= Beginning of Section =
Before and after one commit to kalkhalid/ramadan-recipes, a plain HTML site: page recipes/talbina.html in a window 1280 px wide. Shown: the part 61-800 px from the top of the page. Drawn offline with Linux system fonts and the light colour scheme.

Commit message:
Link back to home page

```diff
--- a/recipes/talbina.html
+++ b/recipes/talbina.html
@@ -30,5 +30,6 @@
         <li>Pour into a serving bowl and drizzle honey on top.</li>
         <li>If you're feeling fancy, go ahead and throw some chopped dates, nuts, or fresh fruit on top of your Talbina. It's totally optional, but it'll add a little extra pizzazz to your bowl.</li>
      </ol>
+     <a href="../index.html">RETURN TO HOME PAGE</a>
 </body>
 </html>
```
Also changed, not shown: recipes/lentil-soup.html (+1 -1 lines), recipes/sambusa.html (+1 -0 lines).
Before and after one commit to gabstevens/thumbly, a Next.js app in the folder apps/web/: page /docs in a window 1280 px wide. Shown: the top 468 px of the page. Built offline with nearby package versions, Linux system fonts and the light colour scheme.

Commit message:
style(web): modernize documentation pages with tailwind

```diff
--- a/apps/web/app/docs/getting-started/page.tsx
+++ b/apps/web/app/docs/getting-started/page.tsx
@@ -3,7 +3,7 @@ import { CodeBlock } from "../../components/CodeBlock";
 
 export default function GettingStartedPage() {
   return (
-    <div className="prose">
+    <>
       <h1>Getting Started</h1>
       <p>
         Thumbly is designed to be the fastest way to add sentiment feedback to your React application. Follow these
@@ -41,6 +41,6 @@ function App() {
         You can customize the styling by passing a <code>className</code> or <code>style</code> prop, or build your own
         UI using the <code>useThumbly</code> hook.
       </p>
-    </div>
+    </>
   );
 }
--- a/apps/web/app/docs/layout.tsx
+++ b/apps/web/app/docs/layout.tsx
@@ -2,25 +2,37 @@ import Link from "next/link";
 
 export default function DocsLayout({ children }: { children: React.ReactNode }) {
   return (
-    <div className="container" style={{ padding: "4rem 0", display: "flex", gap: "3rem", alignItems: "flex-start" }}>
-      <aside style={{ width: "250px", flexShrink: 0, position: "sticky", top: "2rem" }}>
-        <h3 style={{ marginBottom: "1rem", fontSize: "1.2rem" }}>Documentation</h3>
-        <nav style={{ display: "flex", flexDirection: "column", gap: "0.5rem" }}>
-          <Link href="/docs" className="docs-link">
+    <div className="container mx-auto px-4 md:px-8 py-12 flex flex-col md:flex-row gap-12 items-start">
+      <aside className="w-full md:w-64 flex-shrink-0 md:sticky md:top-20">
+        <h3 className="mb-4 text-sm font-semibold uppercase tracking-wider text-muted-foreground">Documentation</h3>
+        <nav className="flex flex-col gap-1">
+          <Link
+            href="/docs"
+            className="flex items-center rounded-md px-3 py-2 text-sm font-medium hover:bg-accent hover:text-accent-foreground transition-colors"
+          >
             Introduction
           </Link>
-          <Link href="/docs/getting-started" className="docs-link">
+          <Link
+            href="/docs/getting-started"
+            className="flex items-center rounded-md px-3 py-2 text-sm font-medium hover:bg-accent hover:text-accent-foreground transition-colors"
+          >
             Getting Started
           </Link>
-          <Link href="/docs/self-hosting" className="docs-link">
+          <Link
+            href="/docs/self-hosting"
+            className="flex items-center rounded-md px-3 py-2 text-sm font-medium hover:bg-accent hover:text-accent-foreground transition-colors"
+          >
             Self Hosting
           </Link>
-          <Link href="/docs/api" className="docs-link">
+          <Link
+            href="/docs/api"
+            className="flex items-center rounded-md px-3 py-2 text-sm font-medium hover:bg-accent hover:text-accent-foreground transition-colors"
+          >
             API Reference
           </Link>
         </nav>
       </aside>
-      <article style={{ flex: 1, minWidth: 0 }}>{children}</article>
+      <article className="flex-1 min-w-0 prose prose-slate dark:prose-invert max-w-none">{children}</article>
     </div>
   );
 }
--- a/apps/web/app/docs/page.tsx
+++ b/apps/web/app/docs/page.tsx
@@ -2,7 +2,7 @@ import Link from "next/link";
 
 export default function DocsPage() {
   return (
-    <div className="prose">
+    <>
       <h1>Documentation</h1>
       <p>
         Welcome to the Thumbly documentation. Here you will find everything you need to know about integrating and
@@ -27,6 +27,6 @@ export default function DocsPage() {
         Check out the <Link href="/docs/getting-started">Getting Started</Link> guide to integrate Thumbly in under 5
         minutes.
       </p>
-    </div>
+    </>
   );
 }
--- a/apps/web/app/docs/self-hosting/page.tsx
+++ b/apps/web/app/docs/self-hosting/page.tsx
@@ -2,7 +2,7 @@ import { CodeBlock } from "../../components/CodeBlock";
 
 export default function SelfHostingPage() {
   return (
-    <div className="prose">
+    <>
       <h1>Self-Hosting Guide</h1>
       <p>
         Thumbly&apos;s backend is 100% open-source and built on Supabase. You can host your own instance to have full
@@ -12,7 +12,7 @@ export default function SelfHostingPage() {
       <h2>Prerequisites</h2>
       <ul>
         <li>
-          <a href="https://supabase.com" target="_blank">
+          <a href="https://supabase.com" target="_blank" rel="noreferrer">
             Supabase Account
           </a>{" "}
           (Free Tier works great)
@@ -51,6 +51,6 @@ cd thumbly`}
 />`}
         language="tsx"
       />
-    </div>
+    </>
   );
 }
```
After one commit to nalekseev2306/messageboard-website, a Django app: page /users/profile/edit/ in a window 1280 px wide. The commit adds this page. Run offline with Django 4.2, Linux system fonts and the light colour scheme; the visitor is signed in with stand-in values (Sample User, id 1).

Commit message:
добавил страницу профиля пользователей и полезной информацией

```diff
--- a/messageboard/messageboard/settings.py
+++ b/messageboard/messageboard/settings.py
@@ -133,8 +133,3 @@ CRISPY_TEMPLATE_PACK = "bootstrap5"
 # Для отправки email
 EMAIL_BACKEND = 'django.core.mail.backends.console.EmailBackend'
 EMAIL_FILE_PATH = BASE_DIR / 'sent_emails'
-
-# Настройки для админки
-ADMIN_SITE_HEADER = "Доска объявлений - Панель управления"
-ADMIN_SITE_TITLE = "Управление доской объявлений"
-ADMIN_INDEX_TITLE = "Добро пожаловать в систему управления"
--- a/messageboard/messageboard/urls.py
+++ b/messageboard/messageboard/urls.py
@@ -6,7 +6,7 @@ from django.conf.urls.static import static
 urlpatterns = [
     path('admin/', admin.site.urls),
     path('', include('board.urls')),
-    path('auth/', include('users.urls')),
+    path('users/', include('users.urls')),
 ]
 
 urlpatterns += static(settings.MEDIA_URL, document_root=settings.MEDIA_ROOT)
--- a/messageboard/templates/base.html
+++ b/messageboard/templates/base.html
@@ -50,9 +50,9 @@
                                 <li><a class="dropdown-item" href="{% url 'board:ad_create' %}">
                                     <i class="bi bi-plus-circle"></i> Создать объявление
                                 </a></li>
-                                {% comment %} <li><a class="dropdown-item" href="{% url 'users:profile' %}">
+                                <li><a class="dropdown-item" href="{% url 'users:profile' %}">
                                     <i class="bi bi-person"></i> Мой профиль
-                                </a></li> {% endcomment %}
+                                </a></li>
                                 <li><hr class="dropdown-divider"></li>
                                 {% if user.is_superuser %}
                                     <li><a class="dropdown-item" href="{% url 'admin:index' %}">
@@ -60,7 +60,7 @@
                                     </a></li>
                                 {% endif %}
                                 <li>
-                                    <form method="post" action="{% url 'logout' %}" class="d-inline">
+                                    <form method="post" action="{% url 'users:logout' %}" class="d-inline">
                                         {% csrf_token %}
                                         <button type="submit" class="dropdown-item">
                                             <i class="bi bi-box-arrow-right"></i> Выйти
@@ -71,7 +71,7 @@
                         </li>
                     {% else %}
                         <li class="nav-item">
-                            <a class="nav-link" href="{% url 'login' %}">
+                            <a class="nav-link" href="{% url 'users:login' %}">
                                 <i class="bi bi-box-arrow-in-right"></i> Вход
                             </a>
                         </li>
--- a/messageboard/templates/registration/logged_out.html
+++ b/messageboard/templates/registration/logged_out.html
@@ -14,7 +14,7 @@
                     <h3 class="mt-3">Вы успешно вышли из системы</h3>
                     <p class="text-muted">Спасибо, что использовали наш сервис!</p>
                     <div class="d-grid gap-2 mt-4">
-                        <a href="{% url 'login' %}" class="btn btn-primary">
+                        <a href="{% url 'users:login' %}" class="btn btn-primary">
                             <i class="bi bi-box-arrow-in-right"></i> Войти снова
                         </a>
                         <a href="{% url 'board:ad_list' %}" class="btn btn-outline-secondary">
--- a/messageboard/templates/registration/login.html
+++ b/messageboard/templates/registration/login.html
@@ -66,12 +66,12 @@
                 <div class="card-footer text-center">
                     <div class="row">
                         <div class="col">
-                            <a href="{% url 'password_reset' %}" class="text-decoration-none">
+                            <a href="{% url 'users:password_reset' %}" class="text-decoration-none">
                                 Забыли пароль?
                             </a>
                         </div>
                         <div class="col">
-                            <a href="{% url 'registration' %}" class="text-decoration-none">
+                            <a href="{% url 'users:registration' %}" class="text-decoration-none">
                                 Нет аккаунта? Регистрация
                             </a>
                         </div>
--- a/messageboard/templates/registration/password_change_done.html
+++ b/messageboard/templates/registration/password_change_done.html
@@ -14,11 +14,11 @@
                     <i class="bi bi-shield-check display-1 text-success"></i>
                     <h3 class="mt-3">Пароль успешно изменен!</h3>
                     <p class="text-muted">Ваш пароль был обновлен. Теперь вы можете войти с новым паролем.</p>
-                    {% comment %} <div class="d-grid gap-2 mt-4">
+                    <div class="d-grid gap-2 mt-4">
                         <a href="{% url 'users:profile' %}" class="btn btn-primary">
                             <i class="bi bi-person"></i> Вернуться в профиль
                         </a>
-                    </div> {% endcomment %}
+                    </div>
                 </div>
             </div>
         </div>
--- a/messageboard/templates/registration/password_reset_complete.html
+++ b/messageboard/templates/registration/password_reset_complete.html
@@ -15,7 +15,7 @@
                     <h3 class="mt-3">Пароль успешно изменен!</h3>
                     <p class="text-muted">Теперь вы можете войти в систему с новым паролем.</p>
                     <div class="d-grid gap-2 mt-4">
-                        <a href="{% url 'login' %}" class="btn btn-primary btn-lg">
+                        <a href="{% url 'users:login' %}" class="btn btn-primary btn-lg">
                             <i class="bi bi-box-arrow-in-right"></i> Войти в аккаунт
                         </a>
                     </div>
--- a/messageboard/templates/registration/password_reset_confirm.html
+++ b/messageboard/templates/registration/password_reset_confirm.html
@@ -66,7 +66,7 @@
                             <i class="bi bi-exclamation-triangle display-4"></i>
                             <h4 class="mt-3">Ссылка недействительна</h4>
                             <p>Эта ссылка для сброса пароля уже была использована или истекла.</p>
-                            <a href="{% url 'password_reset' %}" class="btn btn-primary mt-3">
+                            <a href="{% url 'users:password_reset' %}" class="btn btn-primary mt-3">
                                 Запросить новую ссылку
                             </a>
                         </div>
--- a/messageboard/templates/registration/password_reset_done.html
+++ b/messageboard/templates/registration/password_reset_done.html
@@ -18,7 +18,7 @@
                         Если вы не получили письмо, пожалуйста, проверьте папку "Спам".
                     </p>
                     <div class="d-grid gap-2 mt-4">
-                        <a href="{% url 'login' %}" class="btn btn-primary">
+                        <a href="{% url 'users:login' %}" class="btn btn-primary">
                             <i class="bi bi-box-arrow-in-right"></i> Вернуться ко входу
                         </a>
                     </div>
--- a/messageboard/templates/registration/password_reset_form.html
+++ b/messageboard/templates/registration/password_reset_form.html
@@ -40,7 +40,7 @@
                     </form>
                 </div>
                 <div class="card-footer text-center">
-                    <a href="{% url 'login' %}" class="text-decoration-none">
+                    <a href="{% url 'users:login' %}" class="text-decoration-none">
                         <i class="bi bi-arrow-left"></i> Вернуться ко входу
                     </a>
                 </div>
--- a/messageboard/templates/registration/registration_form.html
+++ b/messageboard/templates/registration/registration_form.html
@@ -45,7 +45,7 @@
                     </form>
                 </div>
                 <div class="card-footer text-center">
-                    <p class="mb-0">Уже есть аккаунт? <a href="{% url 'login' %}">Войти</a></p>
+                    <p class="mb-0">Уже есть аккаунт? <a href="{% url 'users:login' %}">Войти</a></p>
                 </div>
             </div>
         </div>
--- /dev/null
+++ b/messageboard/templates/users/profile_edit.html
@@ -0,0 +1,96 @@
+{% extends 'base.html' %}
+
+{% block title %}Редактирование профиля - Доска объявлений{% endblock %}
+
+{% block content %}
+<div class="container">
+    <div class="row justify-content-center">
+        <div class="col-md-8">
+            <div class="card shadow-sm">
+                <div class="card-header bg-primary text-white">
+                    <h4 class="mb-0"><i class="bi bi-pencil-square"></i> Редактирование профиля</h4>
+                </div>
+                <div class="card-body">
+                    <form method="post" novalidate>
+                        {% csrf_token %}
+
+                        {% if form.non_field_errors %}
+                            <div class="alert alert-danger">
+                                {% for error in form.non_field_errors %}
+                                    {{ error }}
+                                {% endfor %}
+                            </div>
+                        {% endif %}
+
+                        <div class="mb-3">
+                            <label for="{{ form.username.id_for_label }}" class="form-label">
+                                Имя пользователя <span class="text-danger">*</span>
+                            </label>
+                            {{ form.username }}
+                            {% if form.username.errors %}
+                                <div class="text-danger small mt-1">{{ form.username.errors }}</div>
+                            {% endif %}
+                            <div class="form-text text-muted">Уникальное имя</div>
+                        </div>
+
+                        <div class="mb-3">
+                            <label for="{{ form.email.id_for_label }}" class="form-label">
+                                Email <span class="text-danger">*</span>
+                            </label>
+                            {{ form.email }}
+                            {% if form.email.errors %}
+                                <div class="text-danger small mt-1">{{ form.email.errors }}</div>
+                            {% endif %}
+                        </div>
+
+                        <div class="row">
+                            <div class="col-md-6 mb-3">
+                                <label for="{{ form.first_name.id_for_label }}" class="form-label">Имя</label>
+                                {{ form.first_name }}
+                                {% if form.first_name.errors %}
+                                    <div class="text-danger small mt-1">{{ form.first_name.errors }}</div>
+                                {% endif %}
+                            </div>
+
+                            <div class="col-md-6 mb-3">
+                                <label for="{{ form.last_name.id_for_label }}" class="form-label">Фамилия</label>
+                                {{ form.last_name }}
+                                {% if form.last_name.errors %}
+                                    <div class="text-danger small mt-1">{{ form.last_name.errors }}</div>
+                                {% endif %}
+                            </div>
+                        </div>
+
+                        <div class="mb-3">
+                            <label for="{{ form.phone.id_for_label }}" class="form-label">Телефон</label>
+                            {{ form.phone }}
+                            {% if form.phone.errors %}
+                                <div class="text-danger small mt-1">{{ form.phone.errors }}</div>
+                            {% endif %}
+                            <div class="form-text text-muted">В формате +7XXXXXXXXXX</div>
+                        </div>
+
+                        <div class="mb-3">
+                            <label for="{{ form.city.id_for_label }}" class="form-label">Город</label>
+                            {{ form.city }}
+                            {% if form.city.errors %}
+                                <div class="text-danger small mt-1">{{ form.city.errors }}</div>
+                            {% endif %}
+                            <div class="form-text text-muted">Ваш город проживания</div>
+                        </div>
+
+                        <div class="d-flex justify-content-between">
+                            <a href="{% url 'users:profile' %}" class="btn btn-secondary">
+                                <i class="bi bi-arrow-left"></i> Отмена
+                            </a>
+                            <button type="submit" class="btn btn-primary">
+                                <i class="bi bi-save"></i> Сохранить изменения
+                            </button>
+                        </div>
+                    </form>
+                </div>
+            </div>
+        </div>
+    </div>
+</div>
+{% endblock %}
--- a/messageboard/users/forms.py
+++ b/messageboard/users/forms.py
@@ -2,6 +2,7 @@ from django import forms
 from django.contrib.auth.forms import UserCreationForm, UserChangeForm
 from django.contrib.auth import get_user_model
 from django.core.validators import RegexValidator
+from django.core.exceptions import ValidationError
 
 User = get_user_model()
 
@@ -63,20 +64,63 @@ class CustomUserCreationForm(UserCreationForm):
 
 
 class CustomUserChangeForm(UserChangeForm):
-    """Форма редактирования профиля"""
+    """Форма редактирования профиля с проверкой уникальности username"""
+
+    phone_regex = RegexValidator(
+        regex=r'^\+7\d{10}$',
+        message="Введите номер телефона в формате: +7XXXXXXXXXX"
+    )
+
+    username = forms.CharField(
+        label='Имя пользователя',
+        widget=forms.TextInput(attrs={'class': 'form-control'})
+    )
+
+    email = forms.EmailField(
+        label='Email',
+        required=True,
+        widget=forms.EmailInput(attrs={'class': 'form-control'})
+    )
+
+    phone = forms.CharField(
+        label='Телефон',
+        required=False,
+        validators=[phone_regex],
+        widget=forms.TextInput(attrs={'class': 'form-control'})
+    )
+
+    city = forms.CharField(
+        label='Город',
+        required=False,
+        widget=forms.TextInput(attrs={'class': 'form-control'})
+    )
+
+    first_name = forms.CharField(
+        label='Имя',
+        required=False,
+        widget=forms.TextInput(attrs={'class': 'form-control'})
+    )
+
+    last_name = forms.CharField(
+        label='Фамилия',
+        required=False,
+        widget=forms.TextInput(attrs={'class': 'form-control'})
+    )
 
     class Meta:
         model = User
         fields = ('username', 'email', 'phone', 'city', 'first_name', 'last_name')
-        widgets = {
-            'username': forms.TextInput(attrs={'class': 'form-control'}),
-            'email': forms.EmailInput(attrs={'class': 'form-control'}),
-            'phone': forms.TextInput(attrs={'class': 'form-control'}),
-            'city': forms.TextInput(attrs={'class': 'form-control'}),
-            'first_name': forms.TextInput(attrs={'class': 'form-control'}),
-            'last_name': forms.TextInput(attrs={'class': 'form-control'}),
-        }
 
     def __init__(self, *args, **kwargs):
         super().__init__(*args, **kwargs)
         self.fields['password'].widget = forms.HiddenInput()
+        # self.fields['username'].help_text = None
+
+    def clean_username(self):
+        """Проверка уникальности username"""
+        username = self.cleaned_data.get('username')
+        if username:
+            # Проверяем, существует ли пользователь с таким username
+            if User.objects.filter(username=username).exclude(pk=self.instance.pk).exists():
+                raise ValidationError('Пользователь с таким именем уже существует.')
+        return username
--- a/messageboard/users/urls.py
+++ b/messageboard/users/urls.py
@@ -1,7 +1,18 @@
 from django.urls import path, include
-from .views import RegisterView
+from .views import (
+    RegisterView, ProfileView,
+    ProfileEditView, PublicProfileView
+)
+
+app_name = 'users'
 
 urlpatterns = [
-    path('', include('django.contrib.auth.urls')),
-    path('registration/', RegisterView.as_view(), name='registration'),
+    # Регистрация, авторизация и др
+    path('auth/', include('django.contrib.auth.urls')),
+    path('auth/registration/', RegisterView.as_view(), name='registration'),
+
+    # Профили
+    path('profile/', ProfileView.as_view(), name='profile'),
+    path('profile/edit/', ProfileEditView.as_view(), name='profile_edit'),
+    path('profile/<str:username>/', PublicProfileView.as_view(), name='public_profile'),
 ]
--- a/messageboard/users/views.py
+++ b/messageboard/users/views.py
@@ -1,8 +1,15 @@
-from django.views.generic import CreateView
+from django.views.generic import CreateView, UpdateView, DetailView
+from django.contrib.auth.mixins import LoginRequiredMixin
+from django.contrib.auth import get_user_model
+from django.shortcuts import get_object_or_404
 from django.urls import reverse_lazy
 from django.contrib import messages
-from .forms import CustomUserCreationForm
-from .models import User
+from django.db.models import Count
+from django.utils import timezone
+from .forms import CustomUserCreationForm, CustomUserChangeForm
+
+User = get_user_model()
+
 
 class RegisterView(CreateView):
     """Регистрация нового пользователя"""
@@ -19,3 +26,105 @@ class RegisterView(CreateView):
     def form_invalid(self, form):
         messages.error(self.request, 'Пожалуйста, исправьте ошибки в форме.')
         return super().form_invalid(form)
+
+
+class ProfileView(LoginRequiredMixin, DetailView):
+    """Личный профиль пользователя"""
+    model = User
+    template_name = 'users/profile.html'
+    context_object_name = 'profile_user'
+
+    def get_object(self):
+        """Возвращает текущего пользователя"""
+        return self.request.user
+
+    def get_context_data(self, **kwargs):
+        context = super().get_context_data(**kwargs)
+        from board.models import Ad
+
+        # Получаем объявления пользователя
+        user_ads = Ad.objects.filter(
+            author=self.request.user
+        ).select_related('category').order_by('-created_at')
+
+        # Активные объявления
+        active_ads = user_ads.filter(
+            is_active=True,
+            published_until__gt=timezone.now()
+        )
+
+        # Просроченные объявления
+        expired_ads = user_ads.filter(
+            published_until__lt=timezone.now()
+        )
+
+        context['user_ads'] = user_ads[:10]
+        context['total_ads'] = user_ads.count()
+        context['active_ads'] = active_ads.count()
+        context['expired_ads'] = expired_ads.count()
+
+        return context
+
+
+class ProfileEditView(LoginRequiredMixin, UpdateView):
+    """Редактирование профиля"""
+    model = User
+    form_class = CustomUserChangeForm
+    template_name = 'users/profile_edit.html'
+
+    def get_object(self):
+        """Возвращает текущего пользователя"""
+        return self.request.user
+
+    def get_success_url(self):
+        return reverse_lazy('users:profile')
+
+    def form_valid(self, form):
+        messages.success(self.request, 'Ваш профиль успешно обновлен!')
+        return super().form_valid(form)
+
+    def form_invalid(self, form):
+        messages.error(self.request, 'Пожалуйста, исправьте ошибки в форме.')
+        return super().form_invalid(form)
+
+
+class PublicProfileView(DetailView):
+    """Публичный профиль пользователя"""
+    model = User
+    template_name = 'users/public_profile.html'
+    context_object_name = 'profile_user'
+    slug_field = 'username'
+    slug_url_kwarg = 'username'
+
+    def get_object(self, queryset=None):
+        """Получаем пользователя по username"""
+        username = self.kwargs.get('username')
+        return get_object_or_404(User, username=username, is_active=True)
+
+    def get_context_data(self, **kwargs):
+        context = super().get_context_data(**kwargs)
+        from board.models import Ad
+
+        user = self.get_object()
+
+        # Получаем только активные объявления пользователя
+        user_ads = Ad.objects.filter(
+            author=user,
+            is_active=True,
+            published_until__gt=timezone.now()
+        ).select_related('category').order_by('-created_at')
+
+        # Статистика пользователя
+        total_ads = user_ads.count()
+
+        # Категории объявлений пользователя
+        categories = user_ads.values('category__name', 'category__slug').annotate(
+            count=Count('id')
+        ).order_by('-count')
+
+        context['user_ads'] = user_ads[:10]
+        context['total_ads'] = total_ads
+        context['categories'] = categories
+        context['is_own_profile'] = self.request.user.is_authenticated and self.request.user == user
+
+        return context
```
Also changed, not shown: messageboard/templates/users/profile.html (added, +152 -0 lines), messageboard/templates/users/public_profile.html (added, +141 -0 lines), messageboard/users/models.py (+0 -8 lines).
= End of Section =
**Task statement:** Using the entries above, return each line in which the word "type" occurs.

**Problem solution:**
                                         <button type="submit" class="dropdown-item">
+                            <button type="submit" class="btn btn-primary">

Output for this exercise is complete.